(Stored data entries)
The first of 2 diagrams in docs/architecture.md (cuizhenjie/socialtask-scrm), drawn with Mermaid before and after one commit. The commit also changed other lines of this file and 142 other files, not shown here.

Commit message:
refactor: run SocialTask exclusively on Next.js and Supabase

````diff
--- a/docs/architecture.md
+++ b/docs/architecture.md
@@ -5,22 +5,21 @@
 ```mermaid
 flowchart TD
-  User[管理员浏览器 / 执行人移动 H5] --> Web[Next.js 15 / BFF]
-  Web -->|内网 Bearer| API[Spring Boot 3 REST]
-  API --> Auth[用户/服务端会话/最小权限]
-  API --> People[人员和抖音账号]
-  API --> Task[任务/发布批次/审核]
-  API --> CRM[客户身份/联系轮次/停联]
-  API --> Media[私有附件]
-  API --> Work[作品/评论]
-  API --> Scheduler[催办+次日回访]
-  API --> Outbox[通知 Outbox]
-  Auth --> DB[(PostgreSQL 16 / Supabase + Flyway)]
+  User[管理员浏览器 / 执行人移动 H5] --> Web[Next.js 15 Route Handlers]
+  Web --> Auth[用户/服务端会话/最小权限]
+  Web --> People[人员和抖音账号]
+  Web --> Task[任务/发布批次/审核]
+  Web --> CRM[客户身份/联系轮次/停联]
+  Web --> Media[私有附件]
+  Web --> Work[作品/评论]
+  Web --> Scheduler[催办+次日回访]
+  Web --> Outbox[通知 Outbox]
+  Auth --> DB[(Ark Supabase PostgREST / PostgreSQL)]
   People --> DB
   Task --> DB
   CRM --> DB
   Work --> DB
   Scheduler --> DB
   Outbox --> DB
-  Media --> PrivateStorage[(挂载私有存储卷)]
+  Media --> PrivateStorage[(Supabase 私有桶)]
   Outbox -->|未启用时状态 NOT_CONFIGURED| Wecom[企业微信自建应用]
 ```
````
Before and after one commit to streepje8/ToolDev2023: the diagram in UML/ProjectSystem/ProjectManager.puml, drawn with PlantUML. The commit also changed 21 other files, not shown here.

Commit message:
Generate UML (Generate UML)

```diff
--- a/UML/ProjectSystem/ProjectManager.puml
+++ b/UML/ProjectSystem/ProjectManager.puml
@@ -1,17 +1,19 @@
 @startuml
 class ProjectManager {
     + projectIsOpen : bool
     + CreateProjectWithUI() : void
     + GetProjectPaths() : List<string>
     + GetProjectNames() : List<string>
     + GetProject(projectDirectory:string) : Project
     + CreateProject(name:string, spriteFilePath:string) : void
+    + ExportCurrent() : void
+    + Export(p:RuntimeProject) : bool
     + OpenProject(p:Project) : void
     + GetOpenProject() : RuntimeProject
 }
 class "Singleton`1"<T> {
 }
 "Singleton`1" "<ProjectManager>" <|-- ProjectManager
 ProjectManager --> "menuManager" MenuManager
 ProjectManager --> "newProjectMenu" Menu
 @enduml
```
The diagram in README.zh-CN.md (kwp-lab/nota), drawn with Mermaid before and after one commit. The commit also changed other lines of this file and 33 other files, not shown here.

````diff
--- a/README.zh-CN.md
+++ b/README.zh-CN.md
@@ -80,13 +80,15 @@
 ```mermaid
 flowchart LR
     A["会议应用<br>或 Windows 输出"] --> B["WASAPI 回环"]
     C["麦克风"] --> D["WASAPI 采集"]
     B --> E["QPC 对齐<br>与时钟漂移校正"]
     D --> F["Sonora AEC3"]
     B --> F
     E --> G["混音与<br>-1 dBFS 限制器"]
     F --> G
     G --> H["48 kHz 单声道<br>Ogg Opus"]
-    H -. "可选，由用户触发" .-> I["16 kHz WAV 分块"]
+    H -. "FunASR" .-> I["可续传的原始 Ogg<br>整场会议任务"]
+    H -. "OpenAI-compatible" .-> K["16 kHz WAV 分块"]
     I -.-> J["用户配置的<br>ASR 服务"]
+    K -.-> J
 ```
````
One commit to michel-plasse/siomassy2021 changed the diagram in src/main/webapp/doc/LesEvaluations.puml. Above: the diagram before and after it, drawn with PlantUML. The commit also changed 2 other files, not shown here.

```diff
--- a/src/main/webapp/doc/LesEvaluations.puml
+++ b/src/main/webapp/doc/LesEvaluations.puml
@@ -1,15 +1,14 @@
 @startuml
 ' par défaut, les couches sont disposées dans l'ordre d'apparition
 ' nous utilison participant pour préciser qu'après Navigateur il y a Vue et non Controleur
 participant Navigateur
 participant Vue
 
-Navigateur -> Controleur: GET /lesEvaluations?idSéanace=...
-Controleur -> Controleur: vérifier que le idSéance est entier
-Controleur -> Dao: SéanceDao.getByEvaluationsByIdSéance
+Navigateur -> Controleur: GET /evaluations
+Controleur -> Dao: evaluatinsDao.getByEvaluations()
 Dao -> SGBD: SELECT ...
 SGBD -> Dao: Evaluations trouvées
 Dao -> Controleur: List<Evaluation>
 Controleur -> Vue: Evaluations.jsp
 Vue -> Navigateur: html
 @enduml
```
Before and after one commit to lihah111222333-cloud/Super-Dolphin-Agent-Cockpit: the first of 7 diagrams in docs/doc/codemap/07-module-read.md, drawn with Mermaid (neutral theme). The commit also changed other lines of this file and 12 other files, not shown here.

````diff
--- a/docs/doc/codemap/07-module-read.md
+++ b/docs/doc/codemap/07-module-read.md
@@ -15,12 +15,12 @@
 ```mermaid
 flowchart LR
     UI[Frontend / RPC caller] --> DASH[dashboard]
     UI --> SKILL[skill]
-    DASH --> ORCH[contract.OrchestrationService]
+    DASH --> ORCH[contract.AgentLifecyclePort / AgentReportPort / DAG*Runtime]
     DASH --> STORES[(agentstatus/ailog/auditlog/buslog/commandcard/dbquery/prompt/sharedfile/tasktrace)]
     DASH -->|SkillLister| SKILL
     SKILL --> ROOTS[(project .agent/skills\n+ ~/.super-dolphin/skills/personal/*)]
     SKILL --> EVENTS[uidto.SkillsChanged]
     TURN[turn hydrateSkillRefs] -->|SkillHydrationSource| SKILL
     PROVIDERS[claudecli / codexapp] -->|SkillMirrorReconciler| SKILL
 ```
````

EXERCISE OBJECTIVE: Please give back the entries above, unchanged and complete.

EXERCISE RESPONSE:
The first of 2 diagrams in docs/architecture.md (cuizhenjie/socialtask-scrm), drawn with Mermaid before and after one commit. The commit also changed other lines of this file and 142 other files, not shown here.

Commit message:
refactor: run SocialTask exclusively on Next.js and Supabase

````diff
--- a/docs/architecture.md
+++ b/docs/architecture.md
@@ -5,22 +5,21 @@
 ```mermaid
 flowchart TD
-  User[管理员浏览器 / 执行人移动 H5] --> Web[Next.js 15 / BFF]
-  Web -->|内网 Bearer| API[Spring Boot 3 REST]
-  API --> Auth[用户/服务端会话/最小权限]
-  API --> People[人员和抖音账号]
-  API --> Task[任务/发布批次/审核]
-  API --> CRM[客户身份/联系轮次/停联]
-  API --> Media[私有附件]
-  API --> Work[作品/评论]
-  API --> Scheduler[催办+次日回访]
-  API --> Outbox[通知 Outbox]
-  Auth --> DB[(PostgreSQL 16 / Supabase + Flyway)]
+  User[管理员浏览器 / 执行人移动 H5] --> Web[Next.js 15 Route Handlers]
+  Web --> Auth[用户/服务端会话/最小权限]
+  Web --> People[人员和抖音账号]
+  Web --> Task[任务/发布批次/审核]
+  Web --> CRM[客户身份/联系轮次/停联]
+  Web --> Media[私有附件]
+  Web --> Work[作品/评论]
+  Web --> Scheduler[催办+次日回访]
+  Web --> Outbox[通知 Outbox]
+  Auth --> DB[(Ark Supabase PostgREST / PostgreSQL)]
   People --> DB
   Task --> DB
   CRM --> DB
   Work --> DB
   Scheduler --> DB
   Outbox --> DB
-  Media --> PrivateStorage[(挂载私有存储卷)]
+  Media --> PrivateStorage[(Supabase 私有桶)]
   Outbox -->|未启用时状态 NOT_CONFIGURED| Wecom[企业微信自建应用]
 ```
````
Before and after one commit to streepje8/ToolDev2023: the diagram in UML/ProjectSystem/ProjectManager.puml, drawn with PlantUML. The commit also changed 21 other files, not shown here.

Commit message:
Generate UML (Generate UML)

```diff
--- a/UML/ProjectSystem/ProjectManager.puml
+++ b/UML/ProjectSystem/ProjectManager.puml
@@ -1,17 +1,19 @@
 @startuml
 class ProjectManager {
     + projectIsOpen : bool
     + CreateProjectWithUI() : void
     + GetProjectPaths() : List<string>
     + GetProjectNames() : List<string>
     + GetProject(projectDirectory:string) : Project
     + CreateProject(name:string, spriteFilePath:string) : void
+    + ExportCurrent() : void
+    + Export(p:RuntimeProject) : bool
     + OpenProject(p:Project) : void
     + GetOpenProject() : RuntimeProject
 }
 class "Singleton`1"<T> {
 }
 "Singleton`1" "<ProjectManager>" <|-- ProjectManager
 ProjectManager --> "menuManager" MenuManager
 ProjectManager --> "newProjectMenu" Menu
 @enduml
```
The diagram in README.zh-CN.md (kwp-lab/nota), drawn with Mermaid before and after one commit. The commit also changed other lines of this file and 33 other files, not shown here.

````diff
--- a/README.zh-CN.md
+++ b/README.zh-CN.md
@@ -80,13 +80,15 @@
 ```mermaid
 flowchart LR
     A["会议应用<br>或 Windows 输出"] --> B["WASAPI 回环"]
     C["麦克风"] --> D["WASAPI 采集"]
     B --> E["QPC 对齐<br>与时钟漂移校正"]
     D --> F["Sonora AEC3"]
     B --> F
     E --> G["混音与<br>-1 dBFS 限制器"]
     F --> G
     G --> H["48 kHz 单声道<br>Ogg Opus"]
-    H -. "可选，由用户触发" .-> I["16 kHz WAV 分块"]
+    H -. "FunASR" .-> I["可续传的原始 Ogg<br>整场会议任务"]
+    H -. "OpenAI-compatible" .-> K["16 kHz WAV 分块"]
     I -.-> J["用户配置的<br>ASR 服务"]
+    K -.-> J
 ```
````
One commit to michel-plasse/siomassy2021 changed the diagram in src/main/webapp/doc/LesEvaluations.puml. Above: the diagram before and after it, drawn with PlantUML. The commit also changed 2 other files, not shown here.

```diff
--- a/src/main/webapp/doc/LesEvaluations.puml
+++ b/src/main/webapp/doc/LesEvaluations.puml
@@ -1,15 +1,14 @@
 @startuml
 ' par défaut, les couches sont disposées dans l'ordre d'apparition
 ' nous utilison participant pour préciser qu'après Navigateur il y a Vue et non Controleur
 participant Navigateur
 participant Vue
 
-Navigateur -> Controleur: GET /lesEvaluations?idSéanace=...
-Controleur -> Controleur: vérifier que le idSéance est entier
-Controleur -> Dao: SéanceDao.getByEvaluationsByIdSéance
+Navigateur -> Controleur: GET /evaluations
+Controleur -> Dao: evaluatinsDao.getByEvaluations()
 Dao -> SGBD: SELECT ...
 SGBD -> Dao: Evaluations trouvées
 Dao -> Controleur: List<Evaluation>
 Controleur -> Vue: Evaluations.jsp
 Vue -> Navigateur: html
 @enduml
```
Before and after one commit to lihah111222333-cloud/Super-Dolphin-Agent-Cockpit: the first of 7 diagrams in docs/doc/codemap/07-module-read.md, drawn with Mermaid (neutral theme). The commit also changed other lines of this file and 12 other files, not shown here.

````diff
--- a/docs/doc/codemap/07-module-read.md
+++ b/docs/doc/codemap/07-module-read.md
@@ -15,12 +15,12 @@
 ```mermaid
 flowchart LR
     UI[Frontend / RPC caller] --> DASH[dashboard]
     UI --> SKILL[skill]
-    DASH --> ORCH[contract.OrchestrationService]
+    DASH --> ORCH[contract.AgentLifecyclePort / AgentReportPort / DAG*Runtime]
     DASH --> STORES[(agentstatus/ailog/auditlog/buslog/commandcard/dbquery/prompt/sharedfile/tasktrace)]
     DASH -->|SkillLister| SKILL
     SKILL --> ROOTS[(project .agent/skills\n+ ~/.super-dolphin/skills/personal/*)]
     SKILL --> EVENTS[uidto.SkillsChanged]
     TURN[turn hydrateSkillRefs] -->|SkillHydrationSource| SKILL
     PROVIDERS[claudecli / codexapp] -->|SkillMirrorReconciler| SKILL
 ```
````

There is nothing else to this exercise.